Data excerpts START
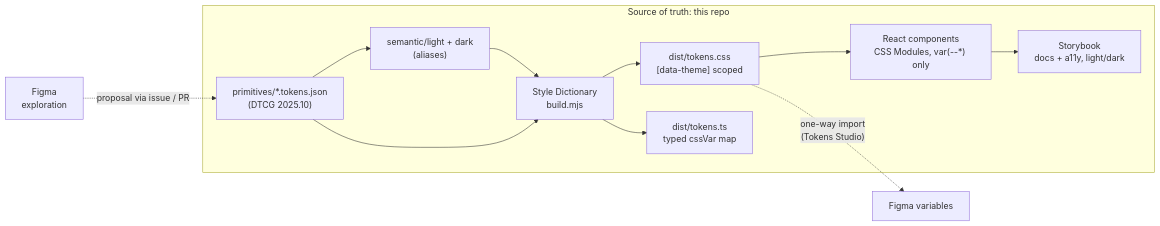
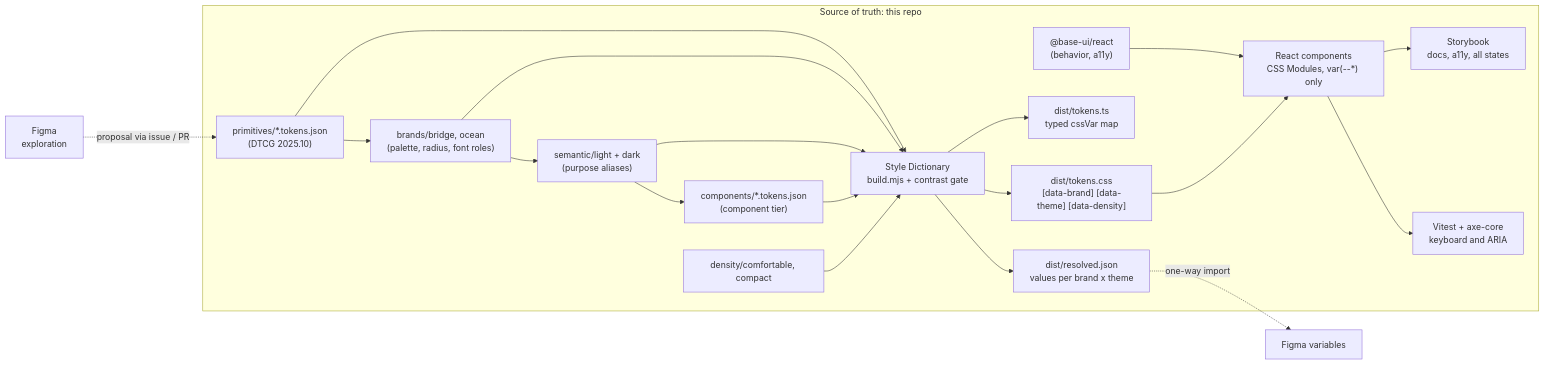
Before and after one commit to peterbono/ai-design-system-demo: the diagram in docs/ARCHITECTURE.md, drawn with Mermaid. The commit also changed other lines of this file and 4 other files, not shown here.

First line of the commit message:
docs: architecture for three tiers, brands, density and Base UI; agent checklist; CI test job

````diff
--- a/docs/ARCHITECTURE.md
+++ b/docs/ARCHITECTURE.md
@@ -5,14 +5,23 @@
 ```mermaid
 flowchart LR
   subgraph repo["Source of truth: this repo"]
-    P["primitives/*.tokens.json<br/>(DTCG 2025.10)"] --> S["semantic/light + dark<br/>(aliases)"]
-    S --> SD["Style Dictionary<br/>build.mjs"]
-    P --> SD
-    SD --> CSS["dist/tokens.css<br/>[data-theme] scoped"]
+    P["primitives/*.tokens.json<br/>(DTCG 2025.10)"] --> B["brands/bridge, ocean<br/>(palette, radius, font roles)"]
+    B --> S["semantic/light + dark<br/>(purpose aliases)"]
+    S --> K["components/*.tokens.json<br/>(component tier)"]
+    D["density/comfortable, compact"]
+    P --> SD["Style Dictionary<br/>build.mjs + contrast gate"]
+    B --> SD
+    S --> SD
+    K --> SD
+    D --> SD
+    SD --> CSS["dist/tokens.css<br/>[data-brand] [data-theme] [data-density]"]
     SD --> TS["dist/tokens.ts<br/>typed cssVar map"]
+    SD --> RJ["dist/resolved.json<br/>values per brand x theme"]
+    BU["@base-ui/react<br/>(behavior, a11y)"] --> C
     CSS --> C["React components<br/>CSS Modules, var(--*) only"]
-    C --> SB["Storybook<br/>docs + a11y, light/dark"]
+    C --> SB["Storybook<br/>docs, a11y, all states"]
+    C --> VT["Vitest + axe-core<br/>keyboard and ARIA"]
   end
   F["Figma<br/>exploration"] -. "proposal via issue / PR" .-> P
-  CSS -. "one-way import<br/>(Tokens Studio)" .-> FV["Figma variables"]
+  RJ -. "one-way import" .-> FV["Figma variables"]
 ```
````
Data excerpts END
Task objective -
Quote all of the entries word for word, omitting any pictures.

Written solution -
Before and after one commit to peterbono/ai-design-system-demo: the diagram in docs/ARCHITECTURE.md, drawn with Mermaid. The commit also changed other lines of this file and 4 other files, not shown here.

First line of the commit message:
docs: architecture for three tiers, brands, density and Base UI; agent checklist; CI test job

````diff
--- a/docs/ARCHITECTURE.md
+++ b/docs/ARCHITECTURE.md
@@ -5,14 +5,23 @@
 ```mermaid
 flowchart LR
   subgraph repo["Source of truth: this repo"]
-    P["primitives/*.tokens.json<br/>(DTCG 2025.10)"] --> S["semantic/light + dark<br/>(aliases)"]
-    S --> SD["Style Dictionary<br/>build.mjs"]
-    P --> SD
-    SD --> CSS["dist/tokens.css<br/>[data-theme] scoped"]
+    P["primitives/*.tokens.json<br/>(DTCG 2025.10)"] --> B["brands/bridge, ocean<br/>(palette, radius, font roles)"]
+    B --> S["semantic/light + dark<br/>(purpose aliases)"]
+    S --> K["components/*.tokens.json<br/>(component tier)"]
+    D["density/comfortable, compact"]
+    P --> SD["Style Dictionary<br/>build.mjs + contrast gate"]
+    B --> SD
+    S --> SD
+    K --> SD
+    D --> SD
+    SD --> CSS["dist/tokens.css<br/>[data-brand] [data-theme] [data-density]"]
     SD --> TS["dist/tokens.ts<br/>typed cssVar map"]
+    SD --> RJ["dist/resolved.json<br/>values per brand x theme"]
+    BU["@base-ui/react<br/>(behavior, a11y)"] --> C
     CSS --> C["React components<br/>CSS Modules, var(--*) only"]
-    C --> SB["Storybook<br/>docs + a11y, light/dark"]
+    C --> SB["Storybook<br/>docs, a11y, all states"]
+    C --> VT["Vitest + axe-core<br/>keyboard and ARIA"]
   end
   F["Figma<br/>exploration"] -. "proposal via issue / PR" .-> P
-  CSS -. "one-way import<br/>(Tokens Studio)" .-> FV["Figma variables"]
+  RJ -. "one-way import" .-> FV["Figma variables"]
 ```
````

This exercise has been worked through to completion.